Your objective. Would you print the material exactly, starting at its first line and ending at the line holding "-2966,7 +2981,7 @@"?

Record excerpts.

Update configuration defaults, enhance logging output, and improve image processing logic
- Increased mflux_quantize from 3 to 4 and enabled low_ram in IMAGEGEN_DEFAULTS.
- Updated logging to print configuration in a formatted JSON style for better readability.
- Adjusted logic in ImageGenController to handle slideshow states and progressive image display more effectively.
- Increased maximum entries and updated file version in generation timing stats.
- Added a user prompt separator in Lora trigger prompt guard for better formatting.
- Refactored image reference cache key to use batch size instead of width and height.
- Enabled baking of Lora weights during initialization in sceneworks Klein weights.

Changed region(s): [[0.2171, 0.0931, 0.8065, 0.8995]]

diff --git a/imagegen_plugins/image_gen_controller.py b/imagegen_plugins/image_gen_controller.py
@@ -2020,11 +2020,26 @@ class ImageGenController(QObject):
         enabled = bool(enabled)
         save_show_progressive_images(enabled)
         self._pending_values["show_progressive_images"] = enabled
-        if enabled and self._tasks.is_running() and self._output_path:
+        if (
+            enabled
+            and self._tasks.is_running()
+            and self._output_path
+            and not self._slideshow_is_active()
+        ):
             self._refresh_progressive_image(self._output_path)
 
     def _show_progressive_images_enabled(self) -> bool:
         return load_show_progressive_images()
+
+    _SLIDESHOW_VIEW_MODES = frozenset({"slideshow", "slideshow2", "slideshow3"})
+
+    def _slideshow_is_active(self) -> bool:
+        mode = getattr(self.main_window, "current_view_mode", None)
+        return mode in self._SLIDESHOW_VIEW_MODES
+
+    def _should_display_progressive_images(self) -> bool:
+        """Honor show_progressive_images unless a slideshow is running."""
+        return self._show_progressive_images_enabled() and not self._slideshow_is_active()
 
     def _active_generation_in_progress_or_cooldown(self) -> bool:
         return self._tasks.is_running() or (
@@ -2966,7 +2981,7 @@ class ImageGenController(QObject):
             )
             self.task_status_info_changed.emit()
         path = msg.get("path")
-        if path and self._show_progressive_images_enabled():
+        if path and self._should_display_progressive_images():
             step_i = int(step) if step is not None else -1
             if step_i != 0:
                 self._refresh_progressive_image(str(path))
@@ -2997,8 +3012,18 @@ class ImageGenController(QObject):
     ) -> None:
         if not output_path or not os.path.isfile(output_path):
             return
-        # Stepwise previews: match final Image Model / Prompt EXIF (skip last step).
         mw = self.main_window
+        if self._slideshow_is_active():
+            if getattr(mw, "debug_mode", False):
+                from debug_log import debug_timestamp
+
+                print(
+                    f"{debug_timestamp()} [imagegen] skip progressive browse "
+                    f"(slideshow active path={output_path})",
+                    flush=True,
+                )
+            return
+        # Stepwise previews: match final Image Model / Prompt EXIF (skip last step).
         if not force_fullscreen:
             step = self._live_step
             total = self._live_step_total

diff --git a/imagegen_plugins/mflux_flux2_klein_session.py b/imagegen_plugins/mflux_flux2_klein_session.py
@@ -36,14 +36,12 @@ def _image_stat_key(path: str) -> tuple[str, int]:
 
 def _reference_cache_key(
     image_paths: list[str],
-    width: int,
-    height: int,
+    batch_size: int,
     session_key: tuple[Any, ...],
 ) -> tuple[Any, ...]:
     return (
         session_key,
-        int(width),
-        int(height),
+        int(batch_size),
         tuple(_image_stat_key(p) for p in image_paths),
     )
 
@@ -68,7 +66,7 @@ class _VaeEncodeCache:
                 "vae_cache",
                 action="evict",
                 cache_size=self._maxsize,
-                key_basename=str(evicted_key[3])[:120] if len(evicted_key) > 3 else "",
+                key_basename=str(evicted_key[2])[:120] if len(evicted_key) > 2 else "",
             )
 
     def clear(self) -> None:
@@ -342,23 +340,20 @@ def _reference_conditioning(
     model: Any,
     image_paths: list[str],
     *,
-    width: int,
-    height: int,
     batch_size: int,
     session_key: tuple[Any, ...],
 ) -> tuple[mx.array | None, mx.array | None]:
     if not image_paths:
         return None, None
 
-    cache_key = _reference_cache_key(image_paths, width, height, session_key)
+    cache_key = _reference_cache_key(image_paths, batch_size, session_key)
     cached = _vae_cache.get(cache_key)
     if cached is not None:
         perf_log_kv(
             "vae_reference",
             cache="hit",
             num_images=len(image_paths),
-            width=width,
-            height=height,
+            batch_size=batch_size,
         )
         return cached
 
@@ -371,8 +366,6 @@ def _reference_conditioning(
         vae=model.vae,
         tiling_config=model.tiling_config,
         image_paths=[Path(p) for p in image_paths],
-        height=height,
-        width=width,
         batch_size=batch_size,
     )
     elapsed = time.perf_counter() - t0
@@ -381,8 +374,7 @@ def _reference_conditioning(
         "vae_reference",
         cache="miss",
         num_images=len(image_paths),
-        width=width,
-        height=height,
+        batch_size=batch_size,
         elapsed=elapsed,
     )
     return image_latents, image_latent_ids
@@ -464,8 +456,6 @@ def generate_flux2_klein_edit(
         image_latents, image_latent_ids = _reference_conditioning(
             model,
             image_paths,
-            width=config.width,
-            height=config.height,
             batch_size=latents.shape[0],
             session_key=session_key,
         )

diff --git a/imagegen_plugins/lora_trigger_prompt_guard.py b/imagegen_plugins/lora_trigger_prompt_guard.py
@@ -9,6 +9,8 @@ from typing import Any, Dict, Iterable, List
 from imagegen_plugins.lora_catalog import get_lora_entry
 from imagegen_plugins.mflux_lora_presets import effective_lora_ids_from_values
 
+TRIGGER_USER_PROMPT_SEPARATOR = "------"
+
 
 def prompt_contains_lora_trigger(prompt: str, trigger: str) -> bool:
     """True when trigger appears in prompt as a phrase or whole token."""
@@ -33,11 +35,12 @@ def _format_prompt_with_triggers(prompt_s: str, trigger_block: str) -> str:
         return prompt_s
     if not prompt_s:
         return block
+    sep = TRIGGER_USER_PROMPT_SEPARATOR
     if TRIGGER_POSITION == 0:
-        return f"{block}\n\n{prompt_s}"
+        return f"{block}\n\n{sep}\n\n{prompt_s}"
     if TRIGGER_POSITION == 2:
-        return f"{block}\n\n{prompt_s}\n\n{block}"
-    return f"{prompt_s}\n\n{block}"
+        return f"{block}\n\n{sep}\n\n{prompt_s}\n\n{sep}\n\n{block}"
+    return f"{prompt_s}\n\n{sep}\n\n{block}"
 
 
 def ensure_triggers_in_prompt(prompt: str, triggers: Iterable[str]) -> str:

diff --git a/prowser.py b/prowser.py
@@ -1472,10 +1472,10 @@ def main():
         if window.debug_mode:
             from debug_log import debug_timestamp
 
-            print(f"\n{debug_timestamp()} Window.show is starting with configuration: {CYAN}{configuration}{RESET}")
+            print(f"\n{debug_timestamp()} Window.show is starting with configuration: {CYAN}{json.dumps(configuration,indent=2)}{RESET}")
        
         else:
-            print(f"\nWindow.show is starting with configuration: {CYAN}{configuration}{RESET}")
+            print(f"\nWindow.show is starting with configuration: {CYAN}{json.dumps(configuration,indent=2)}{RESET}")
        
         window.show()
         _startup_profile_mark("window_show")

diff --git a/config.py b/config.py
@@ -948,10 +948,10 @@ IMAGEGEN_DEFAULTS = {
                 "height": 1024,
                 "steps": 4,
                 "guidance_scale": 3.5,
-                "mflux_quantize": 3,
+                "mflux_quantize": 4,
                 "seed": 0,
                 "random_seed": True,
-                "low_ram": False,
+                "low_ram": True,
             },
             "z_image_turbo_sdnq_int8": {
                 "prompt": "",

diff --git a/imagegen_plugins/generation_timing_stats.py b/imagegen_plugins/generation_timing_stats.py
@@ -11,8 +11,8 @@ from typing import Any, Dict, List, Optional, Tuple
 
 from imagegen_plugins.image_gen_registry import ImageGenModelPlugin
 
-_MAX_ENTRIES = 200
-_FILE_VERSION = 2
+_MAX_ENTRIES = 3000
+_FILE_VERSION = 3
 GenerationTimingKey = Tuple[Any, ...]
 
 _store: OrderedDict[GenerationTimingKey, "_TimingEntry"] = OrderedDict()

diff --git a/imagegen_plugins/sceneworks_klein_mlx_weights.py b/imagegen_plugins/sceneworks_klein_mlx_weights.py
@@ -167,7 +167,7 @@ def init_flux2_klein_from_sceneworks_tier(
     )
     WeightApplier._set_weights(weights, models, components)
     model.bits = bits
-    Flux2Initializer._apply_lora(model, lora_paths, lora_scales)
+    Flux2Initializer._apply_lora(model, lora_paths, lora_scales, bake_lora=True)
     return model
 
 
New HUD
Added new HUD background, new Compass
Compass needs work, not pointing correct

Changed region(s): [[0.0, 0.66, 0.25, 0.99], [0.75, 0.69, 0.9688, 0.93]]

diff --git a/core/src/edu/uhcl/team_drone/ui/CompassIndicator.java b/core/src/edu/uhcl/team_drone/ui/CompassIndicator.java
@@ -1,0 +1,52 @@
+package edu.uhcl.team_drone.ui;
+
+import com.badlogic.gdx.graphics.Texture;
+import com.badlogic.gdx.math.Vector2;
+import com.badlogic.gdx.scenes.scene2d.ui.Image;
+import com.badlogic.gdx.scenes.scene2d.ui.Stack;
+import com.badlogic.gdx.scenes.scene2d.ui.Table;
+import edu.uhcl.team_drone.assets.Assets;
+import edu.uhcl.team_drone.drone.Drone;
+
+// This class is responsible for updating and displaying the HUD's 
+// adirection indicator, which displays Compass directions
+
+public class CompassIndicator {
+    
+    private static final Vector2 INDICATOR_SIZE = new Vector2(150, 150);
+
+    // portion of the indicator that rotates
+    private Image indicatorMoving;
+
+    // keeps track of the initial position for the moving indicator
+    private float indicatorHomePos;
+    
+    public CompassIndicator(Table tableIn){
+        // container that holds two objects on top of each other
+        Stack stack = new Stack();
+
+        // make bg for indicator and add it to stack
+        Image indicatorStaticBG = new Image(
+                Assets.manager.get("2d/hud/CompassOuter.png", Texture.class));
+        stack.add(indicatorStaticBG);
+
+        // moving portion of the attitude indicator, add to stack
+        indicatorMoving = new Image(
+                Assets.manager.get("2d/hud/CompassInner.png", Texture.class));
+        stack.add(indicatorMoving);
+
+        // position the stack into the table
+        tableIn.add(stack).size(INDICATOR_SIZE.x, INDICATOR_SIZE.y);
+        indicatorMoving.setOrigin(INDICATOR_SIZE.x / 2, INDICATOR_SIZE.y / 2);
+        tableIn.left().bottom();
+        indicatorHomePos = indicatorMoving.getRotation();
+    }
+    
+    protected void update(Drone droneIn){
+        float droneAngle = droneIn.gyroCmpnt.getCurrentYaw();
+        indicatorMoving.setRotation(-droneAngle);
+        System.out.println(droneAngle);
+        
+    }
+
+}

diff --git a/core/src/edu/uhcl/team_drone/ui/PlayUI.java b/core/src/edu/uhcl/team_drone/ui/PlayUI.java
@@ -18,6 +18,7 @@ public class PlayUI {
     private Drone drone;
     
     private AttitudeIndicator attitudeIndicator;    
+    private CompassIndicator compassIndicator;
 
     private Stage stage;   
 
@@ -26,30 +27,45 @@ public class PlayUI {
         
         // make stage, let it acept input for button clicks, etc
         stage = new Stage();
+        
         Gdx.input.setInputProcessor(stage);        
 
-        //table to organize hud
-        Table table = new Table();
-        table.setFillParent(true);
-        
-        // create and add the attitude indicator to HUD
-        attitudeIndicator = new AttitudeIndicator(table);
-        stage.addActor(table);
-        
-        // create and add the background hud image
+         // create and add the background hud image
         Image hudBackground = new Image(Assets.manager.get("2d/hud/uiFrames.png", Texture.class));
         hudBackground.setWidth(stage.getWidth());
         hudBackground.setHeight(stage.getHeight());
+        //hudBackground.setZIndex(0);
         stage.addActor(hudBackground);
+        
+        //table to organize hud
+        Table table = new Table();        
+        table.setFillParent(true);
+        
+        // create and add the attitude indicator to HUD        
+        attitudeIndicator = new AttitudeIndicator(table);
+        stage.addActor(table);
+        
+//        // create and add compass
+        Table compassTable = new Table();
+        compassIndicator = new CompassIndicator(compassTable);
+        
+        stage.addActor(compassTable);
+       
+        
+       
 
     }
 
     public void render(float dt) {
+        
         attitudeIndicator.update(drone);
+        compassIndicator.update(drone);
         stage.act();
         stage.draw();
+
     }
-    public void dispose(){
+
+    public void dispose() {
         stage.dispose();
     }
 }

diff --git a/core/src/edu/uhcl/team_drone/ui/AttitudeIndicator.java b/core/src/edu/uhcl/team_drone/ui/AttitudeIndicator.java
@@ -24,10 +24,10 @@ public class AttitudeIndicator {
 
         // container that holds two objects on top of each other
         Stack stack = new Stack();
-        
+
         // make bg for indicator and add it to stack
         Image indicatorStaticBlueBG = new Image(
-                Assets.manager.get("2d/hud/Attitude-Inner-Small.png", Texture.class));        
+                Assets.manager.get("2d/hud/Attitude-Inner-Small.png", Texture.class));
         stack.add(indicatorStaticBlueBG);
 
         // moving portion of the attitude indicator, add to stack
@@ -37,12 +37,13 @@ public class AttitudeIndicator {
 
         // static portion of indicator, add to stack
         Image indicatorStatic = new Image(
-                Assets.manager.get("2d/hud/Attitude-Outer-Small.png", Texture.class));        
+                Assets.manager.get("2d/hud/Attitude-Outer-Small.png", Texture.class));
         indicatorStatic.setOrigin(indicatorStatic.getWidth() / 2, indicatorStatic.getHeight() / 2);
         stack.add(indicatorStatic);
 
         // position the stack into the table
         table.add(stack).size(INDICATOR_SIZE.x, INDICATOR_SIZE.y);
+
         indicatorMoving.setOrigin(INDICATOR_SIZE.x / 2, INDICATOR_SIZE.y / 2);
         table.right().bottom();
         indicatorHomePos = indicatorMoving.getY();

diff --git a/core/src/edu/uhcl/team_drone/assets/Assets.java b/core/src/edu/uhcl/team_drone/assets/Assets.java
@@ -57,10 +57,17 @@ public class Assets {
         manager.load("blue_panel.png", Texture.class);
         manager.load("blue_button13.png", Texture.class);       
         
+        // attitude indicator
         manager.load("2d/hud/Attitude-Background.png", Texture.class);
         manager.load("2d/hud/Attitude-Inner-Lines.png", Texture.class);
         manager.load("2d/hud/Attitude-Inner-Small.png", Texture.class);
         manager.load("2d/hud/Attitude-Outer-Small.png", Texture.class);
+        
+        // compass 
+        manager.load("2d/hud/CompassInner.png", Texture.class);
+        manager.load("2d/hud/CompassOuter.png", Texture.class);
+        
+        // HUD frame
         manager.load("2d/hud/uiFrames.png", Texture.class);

Solution below.
Update configuration defaults, enhance logging output, and improve image processing logic
- Increased mflux_quantize from 3 to 4 and enabled low_ram in IMAGEGEN_DEFAULTS.
- Updated logging to print configuration in a formatted JSON style for better readability.
- Adjusted logic in ImageGenController to handle slideshow states and progressive image display more effectively.
- Increased maximum entries and updated file version in generation timing stats.
- Added a user prompt separator in Lora trigger prompt guard for better formatting.
- Refactored image reference cache key to use batch size instead of width and height.
- Enabled baking of Lora weights during initialization in sceneworks Klein weights.

Changed region(s): [[0.2171, 0.0931, 0.8065, 0.8995]]

diff --git a/imagegen_plugins/image_gen_controller.py b/imagegen_plugins/image_gen_controller.py
@@ -2020,11 +2020,26 @@ class ImageGenController(QObject):
         enabled = bool(enabled)
         save_show_progressive_images(enabled)
         self._pending_values["show_progressive_images"] = enabled
-        if enabled and self._tasks.is_running() and self._output_path:
+        if (
+            enabled
+            and self._tasks.is_running()
+            and self._output_path
+            and not self._slideshow_is_active()
+        ):
             self._refresh_progressive_image(self._output_path)
 
     def _show_progressive_images_enabled(self) -> bool:
         return load_show_progressive_images()
+
+    _SLIDESHOW_VIEW_MODES = frozenset({"slideshow", "slideshow2", "slideshow3"})
+
+    def _slideshow_is_active(self) -> bool:
+        mode = getattr(self.main_window, "current_view_mode", None)
+        return mode in self._SLIDESHOW_VIEW_MODES
+
+    def _should_display_progressive_images(self) -> bool:
+        """Honor show_progressive_images unless a slideshow is running."""
+        return self._show_progressive_images_enabled() and not self._slideshow_is_active()
 
     def _active_generation_in_progress_or_cooldown(self) -> bool:
         return self._tasks.is_running() or (
@@ -2966,7 +2981,7 @@ class ImageGenController(QObject):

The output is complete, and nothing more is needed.